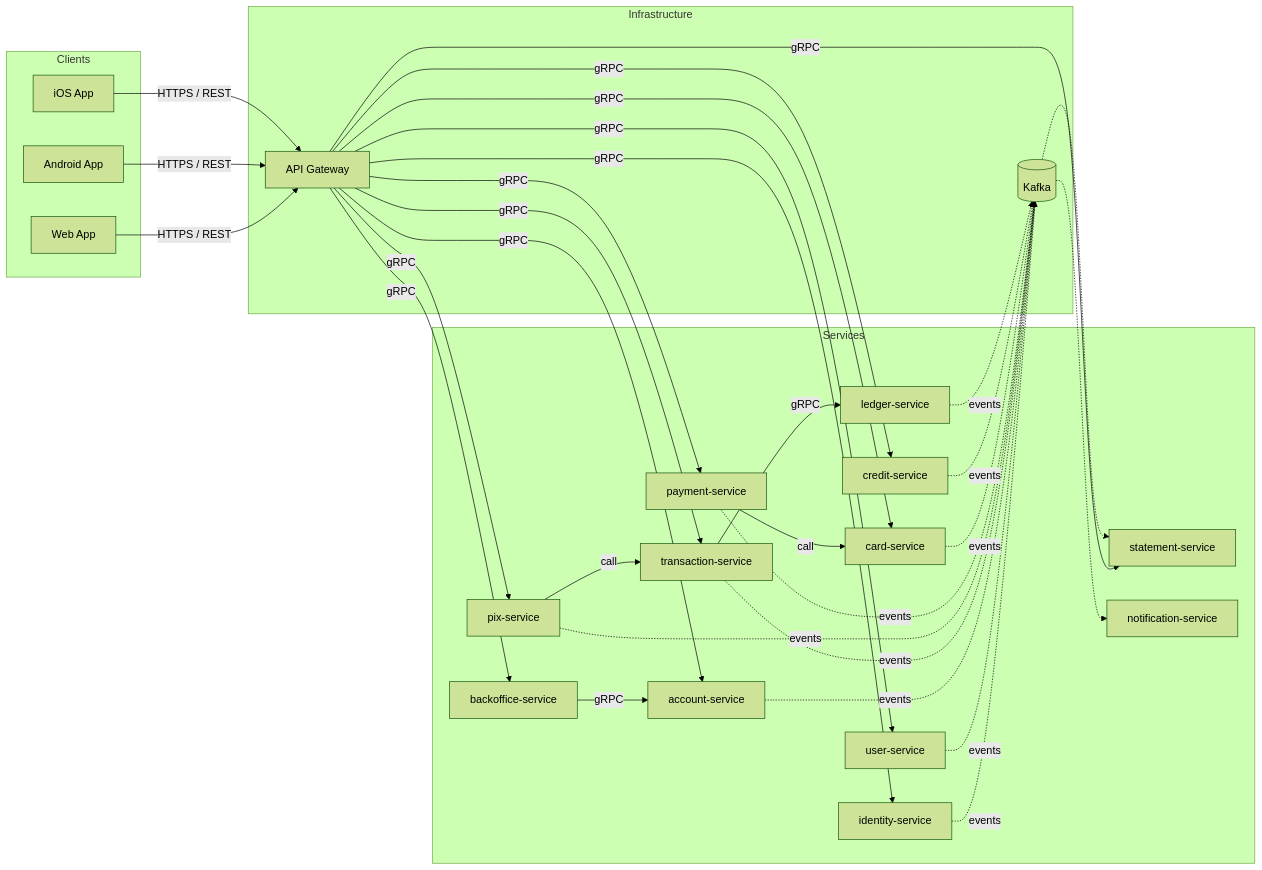
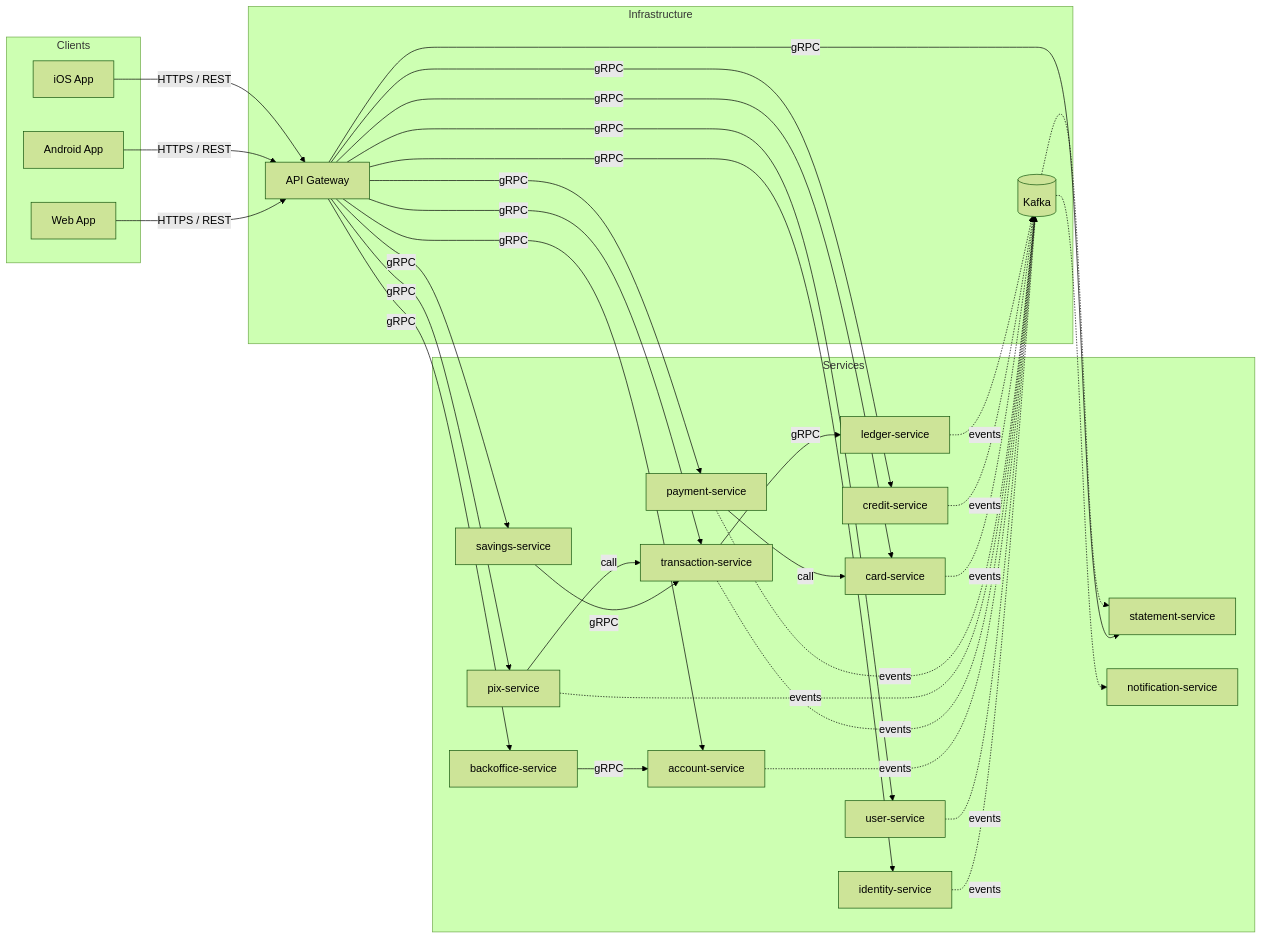
Before and after one commit to ViniciusMicarelli/digital-bank-platform: the diagram in docs/architecture/overview.md, drawn with Mermaid (forest theme). The commit also changed other lines of this file and 59 other files, not shown here.

````diff
--- a/docs/architecture/overview.md
+++ b/docs/architecture/overview.md
@@ -66,49 +67,52 @@
 ```mermaid
 flowchart LR
     subgraph Clients
         WEB[Web App]
         AND[Android App]
         IOS[iOS App]
     end
 
     subgraph Infrastructure
         GW[API Gateway]
         BUS[(Kafka)]
     end
 
     subgraph Services
         IDN[identity-service]
         USR[user-service]
         ACC[account-service]
         TRX[transaction-service]
         LED[ledger-service]
         PIX[pix-service]
         PAY[payment-service]
         CRD[card-service]
         CRE[credit-service]
         STM[statement-service]
         NOT[notification-service]
         BO[backoffice-service]
+        SAV[savings-service]
     end
 
     WEB & AND & IOS -->|HTTPS / REST| GW
     GW -->|gRPC| IDN
     GW -->|gRPC| USR
     GW -->|gRPC| ACC
     GW -->|gRPC| TRX
     GW -->|gRPC| PIX
     GW -->|gRPC| PAY
     GW -->|gRPC| CRD
     GW -->|gRPC| CRE
     GW -->|gRPC| STM
     GW -->|gRPC| BO
+    GW -->|gRPC| SAV
+    SAV -->|gRPC| TRX
     BO -->|gRPC| ACC
 
     TRX -->|gRPC| LED
     PIX -->|call| TRX
     PAY -->|call| CRD
 
     IDN & USR & ACC & TRX & PIX & PAY & CRD & CRE & LED -.->|events| BUS
     BUS -.-> STM
     BUS -.-> NOT
 ```
````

- - -

» **YOUR ASSIGNMENT**:
Please give back only the lines starting with the one that contains "GW -->|gRPC| STM" and ending with the last line of the listing, retyped exactly.

» **ANSWER TO THIS EXERCISE**:
     GW -->|gRPC| STM
     GW -->|gRPC| BO
+    GW -->|gRPC| SAV
+    SAV -->|gRPC| TRX
     BO -->|gRPC| ACC
 
     TRX -->|gRPC| LED
     PIX -->|call| TRX
     PAY -->|call| CRD
 
     IDN & USR & ACC & TRX & PIX & PAY & CRD & CRE & LED -.->|events| BUS
     BUS -.-> STM
     BUS -.-> NOT
 ```
````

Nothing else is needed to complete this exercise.